7 Signs Of Carbon Monoxide Poisoning | Options Skills
Home » Homeowner Guide » 7 Signs Of Carbon Monoxide Poisoning

7 Signs Of Carbon Monoxide Poisoning

Gas engineer servicing a boiler

Carbon monoxide is a poisonous gas with neither a taste nor smell. Because of this, it can be challenging to recognise when you may be suffering from carbon monoxide poisoning. The symptoms of CO poisoning are also easily mistaken as being caused by something else.

The longer you are exposed to carbon monoxide, the more severe the symptoms are. Fatal if inhaled in large amounts, carbon monoxide poisoning kills around 25 people each year in England and Wales.

CO alarms can detect and alert you to dangerous amounts of carbon monoxide, but even so, it’s essential to recognise the signs and symptoms of poisoning.

Dull Headache

The most common early warning sign of carbon monoxide will present itself as a dull headache. It’s easy to ignore headaches, so pay attention to if they seem to strike in a particular place, e.g. your home, work, etc.


Dizziness is common in the early stages of carbon monoxide poisoning. However, it can also lead to loss of consciousness and fainting.

Nausea or Vomiting

Like headaches and dizziness, vomiting is also an early sign of CO poisoning. It can be noticeable as CO poisoning due to the lack of fever.


A build-up of carbon monoxide can impact a person’s ability to think straight, leading to confusion, memory problems and impaired judgement.

Shortness of Breath

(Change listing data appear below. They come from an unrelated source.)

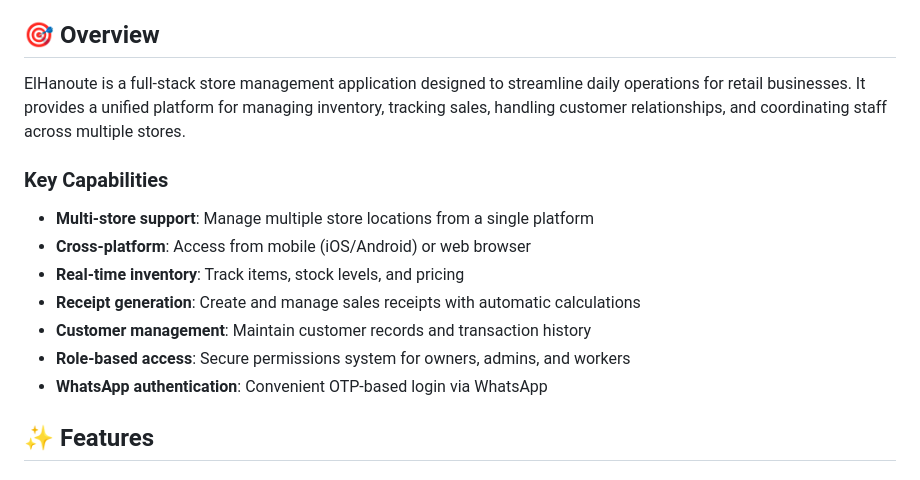
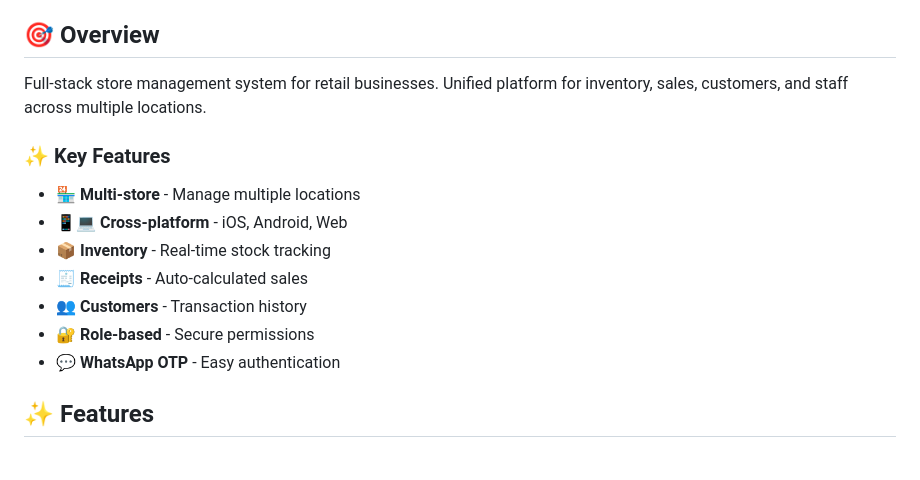
Before and after one commit to not-hayeme/elhanoute-store-management, a Markdown page: README.md, the part around one of its changes. Drawn GitHub-style.

```diff
--- a/README.md
+++ b/README.md
@@ -15,17 +15,17 @@ A comprehensive multi-platform store management solution with mobile, web, and b
 
 ## 🎯 Overview
 
-ElHanoute is a full-stack store management application designed to streamline daily operations for retail businesses. It provides a unified platform for managing inventory, tracking sales, handling customer relationships, and coordinating staff across multiple stores.
+Full-stack store management system for retail businesses. Unified platform for inventory, sales, customers, and staff across multiple locations.
 
-### Key Capabilities
+### ✨ Key Features
 
-- **Multi-store support**: Manage multiple store locations from a single platform
-- **Cross-platform**: Access from mobile (iOS/Android) or web browser
-- **Real-time inventory**: Track items, stock levels, and pricing
-- **Receipt generation**: Create and manage sales receipts with automatic calculations
-- **Customer management**: Maintain customer records and transaction history
-- **Role-based access**: Secure permissions system for owners, admins, and workers
-- **WhatsApp authentication**: Convenient OTP-based login via WhatsApp
+- 🏪 **Multi-store** - Manage multiple locations
+- 📱💻 **Cross-platform** - iOS, Android, Web
+- 📦 **Inventory** - Real-time stock tracking
+- 🧾 **Receipts** - Auto-calculated sales
+- 👥 **Customers** - Transaction history
+- 🔐 **Role-based** - Secure permissions
+- 💬 **WhatsApp OTP** - Easy authentication
 
 ## ✨ Features
 
```
Also changed, not shown: other parts of README.md (+61 -81 lines).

As carbon monoxide poisoning becomes more severe, it can cause shortness of breath or rapid breathing. There may also be a feeling of tightening or pain in the chest area.

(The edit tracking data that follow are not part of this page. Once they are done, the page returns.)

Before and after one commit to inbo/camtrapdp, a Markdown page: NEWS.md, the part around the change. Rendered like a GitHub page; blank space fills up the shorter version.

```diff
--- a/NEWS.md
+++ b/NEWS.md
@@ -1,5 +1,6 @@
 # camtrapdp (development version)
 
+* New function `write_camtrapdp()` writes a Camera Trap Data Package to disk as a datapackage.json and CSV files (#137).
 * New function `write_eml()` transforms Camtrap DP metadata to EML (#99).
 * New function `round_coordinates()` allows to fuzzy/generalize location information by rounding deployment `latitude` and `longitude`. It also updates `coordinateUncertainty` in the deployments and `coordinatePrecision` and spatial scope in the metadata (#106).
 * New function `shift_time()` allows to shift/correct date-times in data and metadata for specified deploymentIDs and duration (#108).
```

Blurred Vision

Common in severe cases of carbon monoxide poisoning, blurred vision occurs as a lack of oxygen affects the brain.


A seizure, defined as “a sudden, uncontrolled electrical disturbance in the brain”, occurs in near-fatal situations. You should seek medical help immediately.

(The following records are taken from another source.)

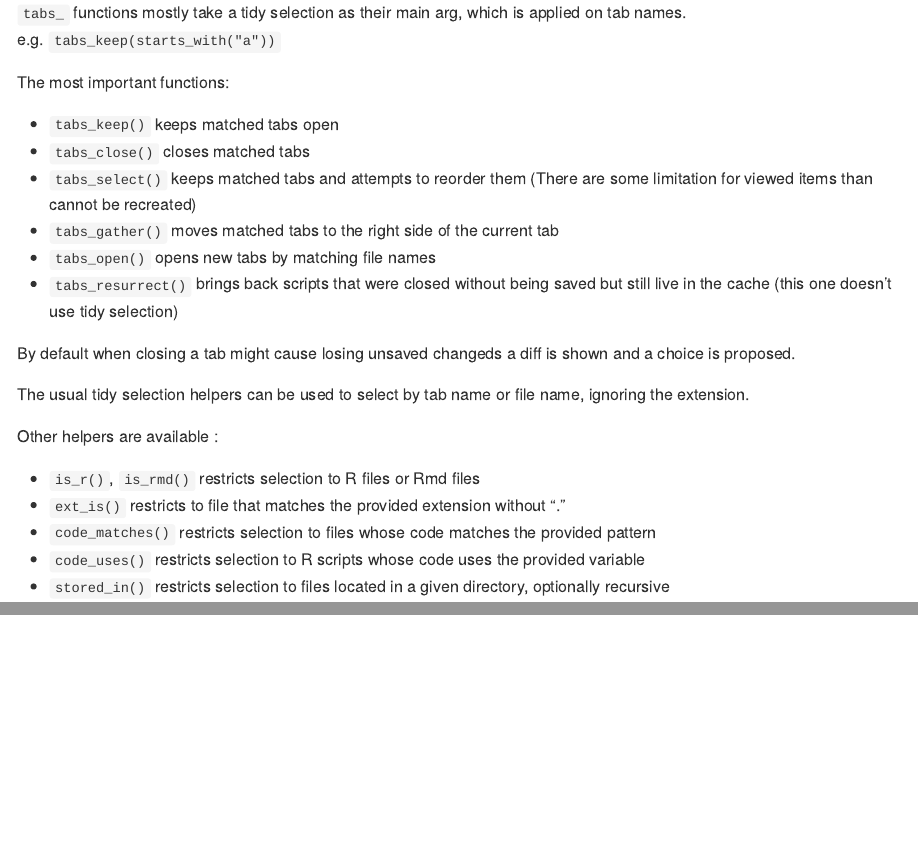
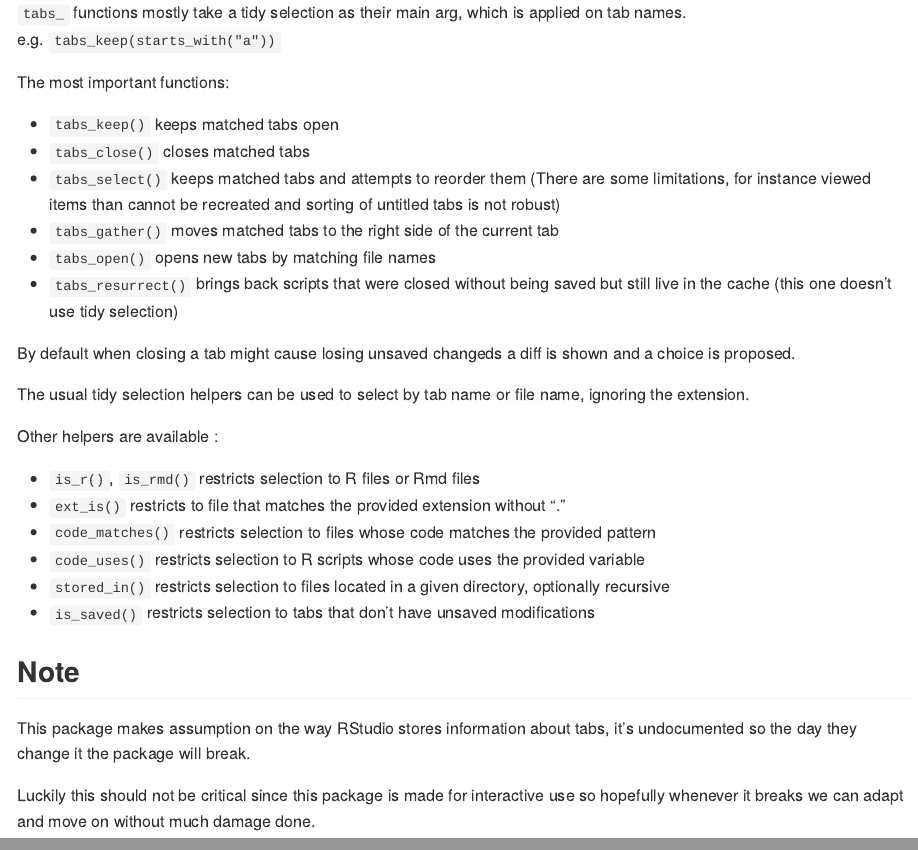
Before and after one commit to moodymudskipper/tabs, an R Markdown document (README.Rmd): the page in a window 1100 px wide, from 510 px down, and a second part further down, joined at a grey line. Rendered offline with R 4.5, knitr and Pandoc, with nearby package versions.

```diff
--- a/README.Rmd
+++ b/README.Rmd
@@ -39,7 +39,9 @@
 
 * `tabs_keep()` keeps matched tabs open
 * `tabs_close()` closes matched tabs
-* `tabs_select()` keeps matched tabs and attempts to reorder them (There are some limitation for viewed items than cannot be recreated)
+* `tabs_select()` keeps matched tabs and attempts to reorder them (There are
+  some limitations, for instance viewed items than cannot be recreated and sorting
+  of untitled tabs is not robust)
 * `tabs_gather()` moves matched tabs to the right side of the current tab
 * `tabs_open()` opens new tabs by matching file names
 * `tabs_resurrect()` brings back scripts that were closed without being saved but
@@ -58,3 +60,13 @@
 * `code_matches()` restricts selection to files whose code matches the provided pattern
 * `code_uses()` restricts selection to R scripts whose code uses the provided variable
 * `stored_in()` restricts selection to files located in a given directory, optionally recursive
+* `is_saved()` restricts selection to tabs that don't have unsaved modifications
+
+## Note
+
+This package makes assumption on the way RStudio stores information about tabs,
+it's undocumented so the day they change it the package will break.
+
+Luckily this should not be critical since this package is made for interactive
+use so hopefully whenever it breaks we can adapt and move on without much damage
+done.
```
Also changed, not shown: R/info.R (+0 -2 lines).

Due to how fatal CO poisoning can be, before letting anyone undertake gas work on your home, you must ensure they’re gas safe registered.

Do what you can to reduce the risk of CO poisoning by installing an alarm on your property and looking after your boiler.

All data correct at time of publication.